Task instructions →
What follows is a set of records. Copy them exactly and leave out the images.

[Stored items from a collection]
○ ○ ○ ○ ○ ○ ○

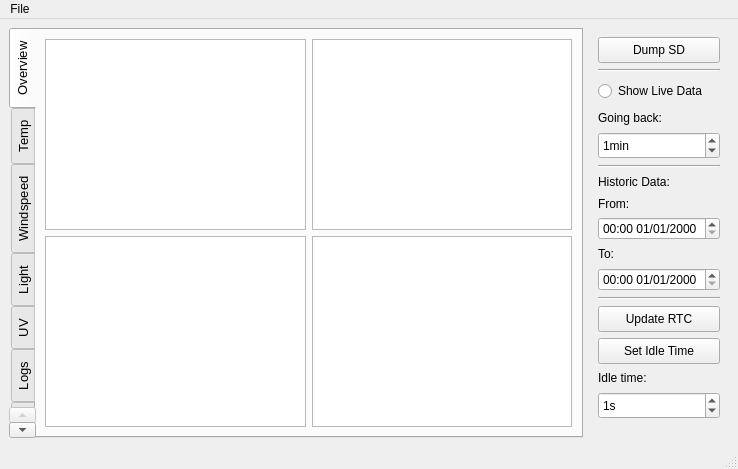
Above: gui/frontend/ui/main_window.ui from Gregox273/Weather-Station before the change. Below: the same form after it.
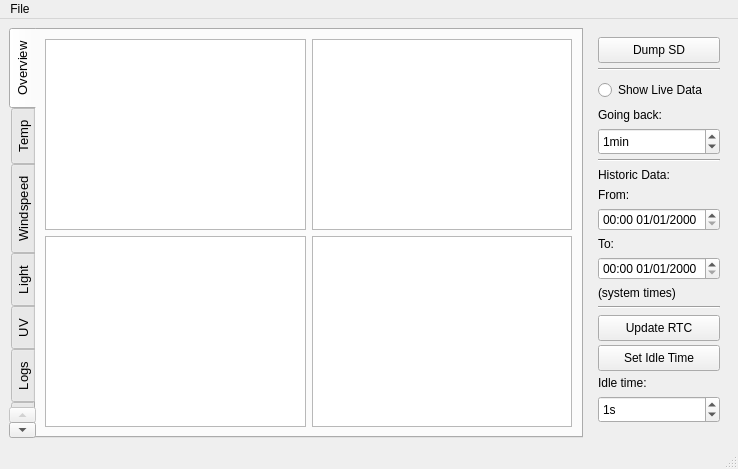
That is the form after the change. Custom widgets are drawn as their Qt base class.

The edit to the form file:
```diff
--- a/gui/frontend/ui/main_window.ui
+++ b/gui/frontend/ui/main_window.ui
@@ -149,6 +149,18 @@
          </property>
         </widget>
        </item>
+       <item>
+        <widget class="QLabel" name="labelHistoricTo_2">
+         <property name="font">
+          <font>
+           <pointsize>9</pointsize>
+          </font>
+         </property>
+         <property name="text">
+          <string>(system times)</string>
+         </property>
+        </widget>
+       </item>
        <item>
         <widget class="Line" name="line_2">
          <property name="orientation">
```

○ ○ ○ ○ ○ ○ ○

Response below →
Above: gui/frontend/ui/main_window.ui from Gregox273/Weather-Station before the change. Below: the same form after it.
That is the form after the change. Custom widgets are drawn as their Qt base class.

The edit to the form file:
```diff
--- a/gui/frontend/ui/main_window.ui
+++ b/gui/frontend/ui/main_window.ui
@@ -149,6 +149,18 @@
          </property>
         </widget>
        </item>
+       <item>
+        <widget class="QLabel" name="labelHistoricTo_2">
+         <property name="font">
+          <font>
+           <pointsize>9</pointsize>
+          </font>
+         </property>
+         <property name="text">
+          <string>(system times)</string>
+         </property>
+        </widget>
+       </item>
        <item>
         <widget class="Line" name="line_2">
          <property name="orientation">
```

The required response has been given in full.